Presentation on Chi Square Analysis

I usually start with a powerpoint presentation which explains the purpose of chi square analysis in very simple terms, in fact, it is a story about tiger cubs at a zoo and why half of the cubs in a litter are albino.

Corn Genetics and Chi Square Analysis

After students get this introduction to chi square, I ask them to do an activity on corn genetics.  This occurs after students have learned about dihybrid crosses and basic Mendelian genetics.   In this activity they must use a statistical analysis (chi square) to support the hypothesis that parents of the corn were both hybrids (AaBb x AaBb).  

The expected phenotypes on this cross would be 9:3:3:1, and after counting the kernels, students discover that the actual counts are close.   Of course, to support your hypothesis, a chi square value must be greater than 5%.   This first activity walks students through every step of the formula and how to determine if the data is a good or a poor fit.

If you don’t have access to the corn, you can substitute with this activity that uses candy, and a hypothesis that candy colors are evenly distributed.

Finally, I assign a set of chi square practice problems which has very little guidance on how to set up the equations.   The problem set also shows the chi square analysis is not limited to genetic studies and can be used any time you need to determine if there is a statistical difference between two groups.

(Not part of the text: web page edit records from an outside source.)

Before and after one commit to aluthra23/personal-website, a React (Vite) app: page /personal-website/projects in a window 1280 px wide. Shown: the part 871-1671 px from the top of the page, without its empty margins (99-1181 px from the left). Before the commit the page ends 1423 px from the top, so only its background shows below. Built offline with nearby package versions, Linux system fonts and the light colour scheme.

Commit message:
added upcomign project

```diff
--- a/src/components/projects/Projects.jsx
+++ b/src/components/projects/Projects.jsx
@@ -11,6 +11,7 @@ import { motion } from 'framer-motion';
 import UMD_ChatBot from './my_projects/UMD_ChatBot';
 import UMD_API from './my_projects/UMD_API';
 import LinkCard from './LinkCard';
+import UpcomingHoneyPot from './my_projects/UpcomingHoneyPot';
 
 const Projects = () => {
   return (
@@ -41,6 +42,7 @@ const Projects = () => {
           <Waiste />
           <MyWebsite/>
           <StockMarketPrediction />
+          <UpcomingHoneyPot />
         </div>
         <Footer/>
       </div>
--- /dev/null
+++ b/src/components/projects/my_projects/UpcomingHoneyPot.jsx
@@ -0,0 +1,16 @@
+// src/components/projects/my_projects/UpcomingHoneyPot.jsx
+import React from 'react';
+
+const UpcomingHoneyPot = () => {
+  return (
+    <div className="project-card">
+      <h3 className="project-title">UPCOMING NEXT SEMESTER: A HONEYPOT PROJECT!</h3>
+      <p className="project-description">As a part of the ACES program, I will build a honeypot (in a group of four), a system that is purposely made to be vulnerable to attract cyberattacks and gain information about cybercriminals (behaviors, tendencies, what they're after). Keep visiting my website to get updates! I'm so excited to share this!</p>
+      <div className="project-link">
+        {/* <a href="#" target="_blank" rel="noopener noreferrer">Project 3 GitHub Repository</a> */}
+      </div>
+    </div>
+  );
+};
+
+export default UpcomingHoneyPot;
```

Hopefully, after this series of activities, your students will be confident in solving chi square problems.  Don’t forget to remind them that they do not need to memorize the equation!